Could you filter the records below down to the lines that include the word "those"?
===============
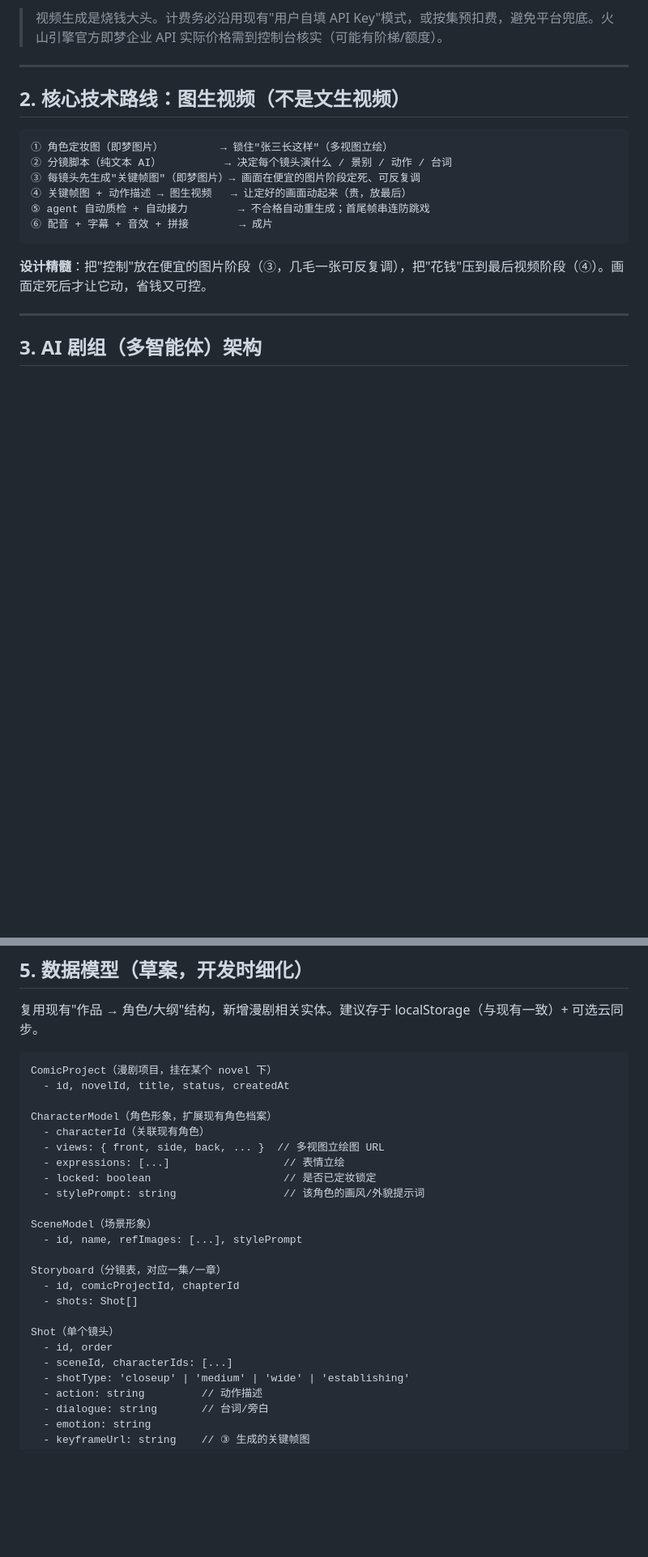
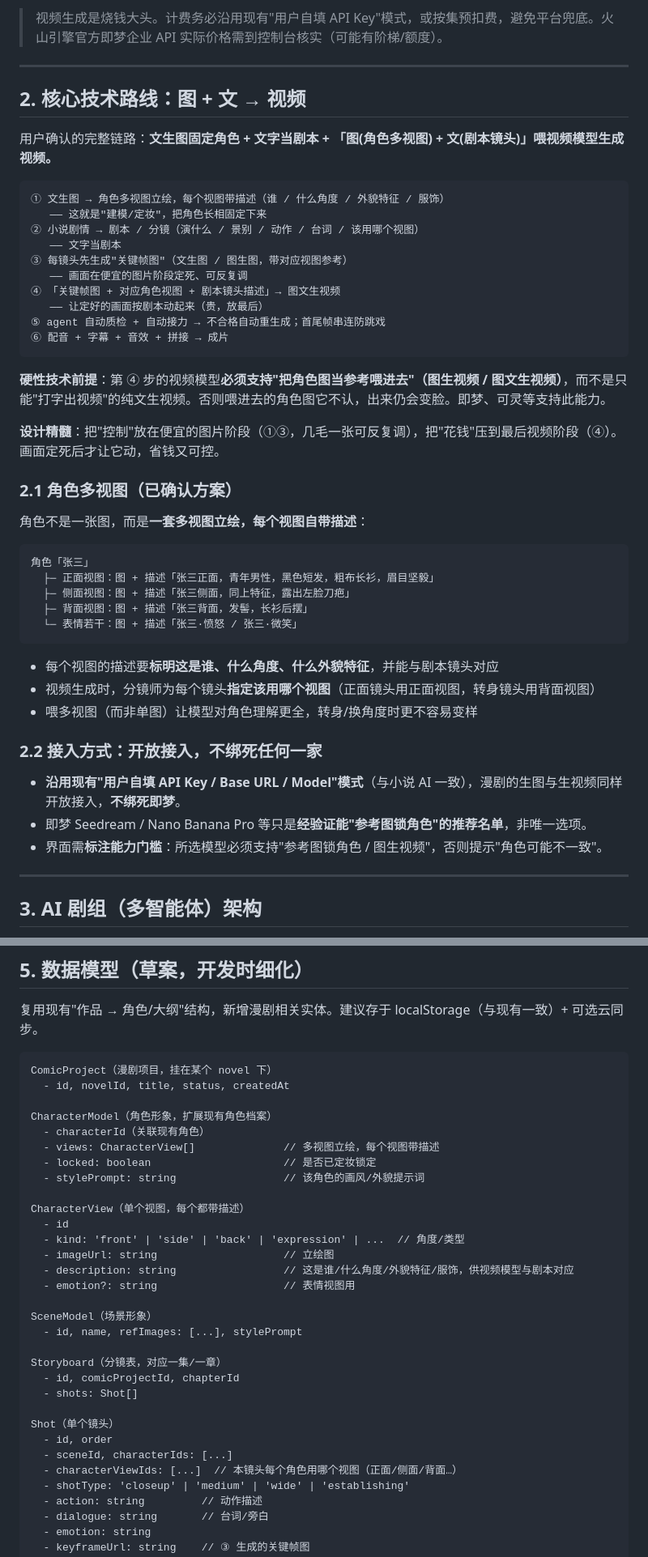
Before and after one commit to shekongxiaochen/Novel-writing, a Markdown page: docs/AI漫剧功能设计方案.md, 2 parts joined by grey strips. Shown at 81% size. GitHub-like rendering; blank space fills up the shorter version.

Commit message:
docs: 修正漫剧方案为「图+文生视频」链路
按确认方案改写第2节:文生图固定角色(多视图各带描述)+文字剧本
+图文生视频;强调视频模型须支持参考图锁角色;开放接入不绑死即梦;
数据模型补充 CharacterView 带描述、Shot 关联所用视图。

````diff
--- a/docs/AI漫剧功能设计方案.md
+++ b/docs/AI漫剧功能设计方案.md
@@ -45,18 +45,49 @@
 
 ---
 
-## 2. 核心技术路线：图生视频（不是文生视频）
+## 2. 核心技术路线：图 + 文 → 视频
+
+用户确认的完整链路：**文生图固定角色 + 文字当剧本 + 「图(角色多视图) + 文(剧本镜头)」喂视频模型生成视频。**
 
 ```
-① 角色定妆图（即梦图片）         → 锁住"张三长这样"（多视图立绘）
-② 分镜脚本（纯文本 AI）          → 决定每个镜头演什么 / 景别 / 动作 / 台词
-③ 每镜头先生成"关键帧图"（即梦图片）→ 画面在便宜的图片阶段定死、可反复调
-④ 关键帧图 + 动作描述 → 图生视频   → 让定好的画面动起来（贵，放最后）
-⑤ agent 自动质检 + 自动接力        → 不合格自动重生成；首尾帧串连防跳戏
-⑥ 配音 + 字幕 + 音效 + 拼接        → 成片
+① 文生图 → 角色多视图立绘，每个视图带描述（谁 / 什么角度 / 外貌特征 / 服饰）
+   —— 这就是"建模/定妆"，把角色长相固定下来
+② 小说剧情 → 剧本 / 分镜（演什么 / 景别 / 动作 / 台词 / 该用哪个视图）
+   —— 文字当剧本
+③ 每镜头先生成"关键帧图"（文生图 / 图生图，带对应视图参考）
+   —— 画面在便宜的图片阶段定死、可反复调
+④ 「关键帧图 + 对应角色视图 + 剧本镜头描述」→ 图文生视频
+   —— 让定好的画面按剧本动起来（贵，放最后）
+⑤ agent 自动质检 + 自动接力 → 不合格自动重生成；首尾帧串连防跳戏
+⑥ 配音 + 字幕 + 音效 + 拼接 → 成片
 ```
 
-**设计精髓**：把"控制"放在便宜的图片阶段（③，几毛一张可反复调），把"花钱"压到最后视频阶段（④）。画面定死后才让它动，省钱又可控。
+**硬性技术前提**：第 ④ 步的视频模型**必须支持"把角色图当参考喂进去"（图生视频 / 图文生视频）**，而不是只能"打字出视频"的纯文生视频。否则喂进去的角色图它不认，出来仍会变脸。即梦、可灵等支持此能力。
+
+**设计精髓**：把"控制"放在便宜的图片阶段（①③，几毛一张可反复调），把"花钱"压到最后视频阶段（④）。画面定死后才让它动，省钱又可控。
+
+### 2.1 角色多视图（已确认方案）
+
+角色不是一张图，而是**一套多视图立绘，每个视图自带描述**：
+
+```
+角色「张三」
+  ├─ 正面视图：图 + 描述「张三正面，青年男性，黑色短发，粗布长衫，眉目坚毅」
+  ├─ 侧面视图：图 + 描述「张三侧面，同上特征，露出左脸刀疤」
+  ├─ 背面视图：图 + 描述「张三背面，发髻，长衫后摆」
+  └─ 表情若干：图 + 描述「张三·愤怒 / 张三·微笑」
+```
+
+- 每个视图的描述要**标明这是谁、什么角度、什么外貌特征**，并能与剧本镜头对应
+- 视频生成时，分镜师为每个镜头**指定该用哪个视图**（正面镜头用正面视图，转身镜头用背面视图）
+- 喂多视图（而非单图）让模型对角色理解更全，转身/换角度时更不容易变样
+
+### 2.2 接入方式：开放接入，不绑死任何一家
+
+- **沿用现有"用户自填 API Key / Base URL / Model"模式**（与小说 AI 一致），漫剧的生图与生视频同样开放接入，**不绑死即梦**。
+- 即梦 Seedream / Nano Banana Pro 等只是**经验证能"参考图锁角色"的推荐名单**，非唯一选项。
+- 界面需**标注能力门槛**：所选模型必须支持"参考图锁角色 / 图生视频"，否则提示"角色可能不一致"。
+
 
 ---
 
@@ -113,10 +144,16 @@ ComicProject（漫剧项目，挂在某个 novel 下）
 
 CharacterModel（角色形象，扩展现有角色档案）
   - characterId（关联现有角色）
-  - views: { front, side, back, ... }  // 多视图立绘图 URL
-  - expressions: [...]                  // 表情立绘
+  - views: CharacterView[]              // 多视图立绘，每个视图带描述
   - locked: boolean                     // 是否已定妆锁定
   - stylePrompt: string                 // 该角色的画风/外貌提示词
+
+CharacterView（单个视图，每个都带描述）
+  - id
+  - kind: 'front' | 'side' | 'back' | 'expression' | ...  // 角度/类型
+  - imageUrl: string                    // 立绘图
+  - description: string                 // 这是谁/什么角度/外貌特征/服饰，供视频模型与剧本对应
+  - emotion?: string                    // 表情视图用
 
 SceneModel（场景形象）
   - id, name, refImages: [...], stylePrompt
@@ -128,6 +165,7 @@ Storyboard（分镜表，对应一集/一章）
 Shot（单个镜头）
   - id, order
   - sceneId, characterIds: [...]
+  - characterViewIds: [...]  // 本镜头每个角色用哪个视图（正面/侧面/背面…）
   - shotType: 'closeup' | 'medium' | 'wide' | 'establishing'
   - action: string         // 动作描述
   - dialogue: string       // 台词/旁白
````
===============
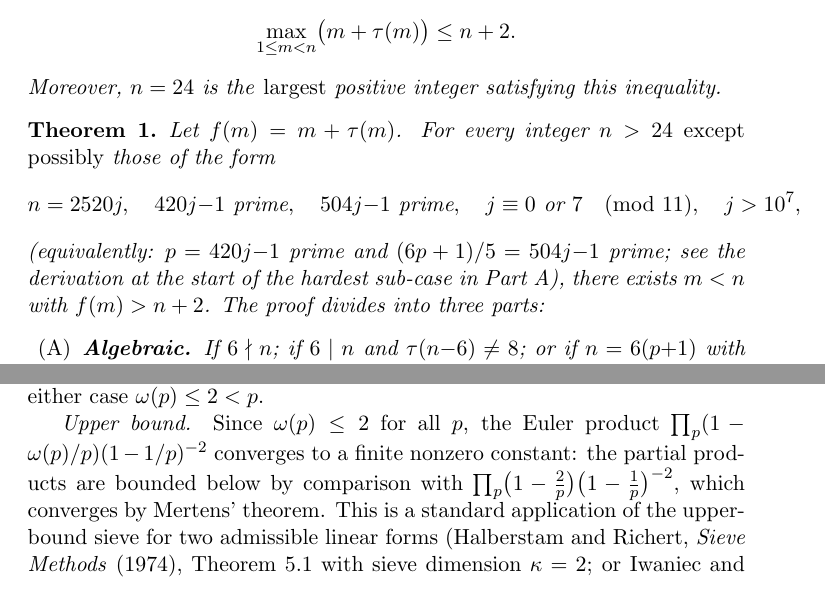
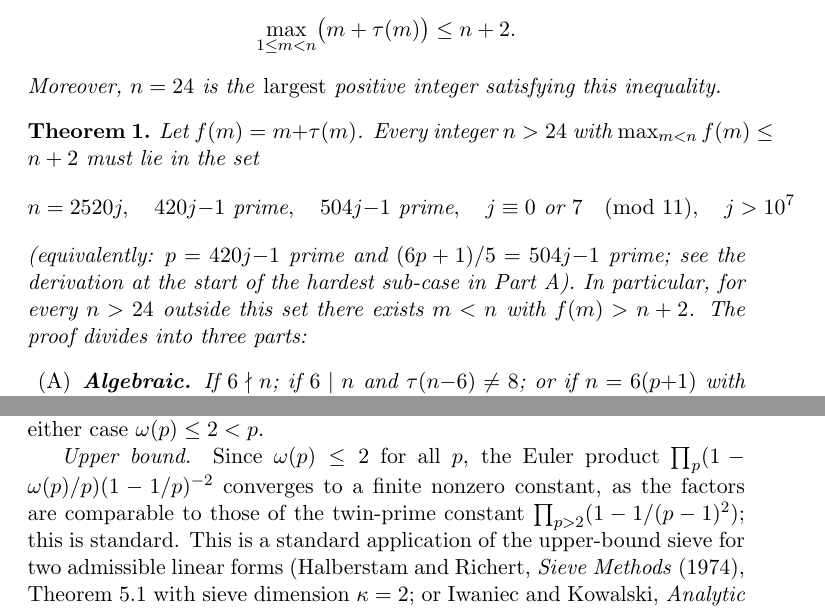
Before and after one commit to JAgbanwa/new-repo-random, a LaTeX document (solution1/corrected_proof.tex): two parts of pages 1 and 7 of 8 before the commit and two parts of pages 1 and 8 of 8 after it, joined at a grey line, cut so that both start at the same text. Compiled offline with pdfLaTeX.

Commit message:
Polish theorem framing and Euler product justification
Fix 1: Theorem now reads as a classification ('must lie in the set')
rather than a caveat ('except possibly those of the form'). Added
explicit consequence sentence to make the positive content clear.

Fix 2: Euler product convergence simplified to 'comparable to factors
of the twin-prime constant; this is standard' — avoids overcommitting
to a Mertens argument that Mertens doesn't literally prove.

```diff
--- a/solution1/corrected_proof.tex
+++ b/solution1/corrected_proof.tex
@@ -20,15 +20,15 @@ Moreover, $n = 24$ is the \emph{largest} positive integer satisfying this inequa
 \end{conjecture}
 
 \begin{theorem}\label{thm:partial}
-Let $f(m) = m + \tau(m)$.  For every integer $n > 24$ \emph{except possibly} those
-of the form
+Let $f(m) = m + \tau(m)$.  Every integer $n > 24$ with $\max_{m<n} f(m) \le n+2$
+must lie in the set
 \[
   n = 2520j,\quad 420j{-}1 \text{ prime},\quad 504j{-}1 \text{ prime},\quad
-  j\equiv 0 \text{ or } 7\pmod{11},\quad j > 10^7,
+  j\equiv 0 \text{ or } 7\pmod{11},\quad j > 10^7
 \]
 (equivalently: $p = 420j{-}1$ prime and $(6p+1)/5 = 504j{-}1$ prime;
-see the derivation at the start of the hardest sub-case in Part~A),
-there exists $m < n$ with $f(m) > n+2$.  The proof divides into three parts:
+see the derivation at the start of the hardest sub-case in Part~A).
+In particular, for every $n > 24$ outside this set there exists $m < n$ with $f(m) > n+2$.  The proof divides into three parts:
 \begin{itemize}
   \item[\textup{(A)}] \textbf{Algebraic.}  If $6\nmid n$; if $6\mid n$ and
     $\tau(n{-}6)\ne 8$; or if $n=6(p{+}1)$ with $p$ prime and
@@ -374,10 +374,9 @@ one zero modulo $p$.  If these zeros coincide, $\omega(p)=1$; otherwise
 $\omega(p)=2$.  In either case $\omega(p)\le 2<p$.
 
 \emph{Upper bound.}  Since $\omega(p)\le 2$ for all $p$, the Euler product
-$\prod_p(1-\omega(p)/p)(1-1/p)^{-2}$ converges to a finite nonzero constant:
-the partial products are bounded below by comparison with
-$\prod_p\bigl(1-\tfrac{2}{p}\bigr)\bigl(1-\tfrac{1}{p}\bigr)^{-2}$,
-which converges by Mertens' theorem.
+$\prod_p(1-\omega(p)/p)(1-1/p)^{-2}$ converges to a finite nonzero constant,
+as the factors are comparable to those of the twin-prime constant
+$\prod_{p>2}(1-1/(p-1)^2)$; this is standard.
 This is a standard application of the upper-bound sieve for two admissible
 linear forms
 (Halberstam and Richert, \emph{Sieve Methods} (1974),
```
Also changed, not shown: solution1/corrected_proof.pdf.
===============
**SOLVED EXERCISE**.
rather than a caveat ('except possibly those of the form'). Added
-Let $f(m) = m + \tau(m)$.  For every integer $n > 24$ \emph{except possibly} those
+as the factors are comparable to those of the twin-prime constant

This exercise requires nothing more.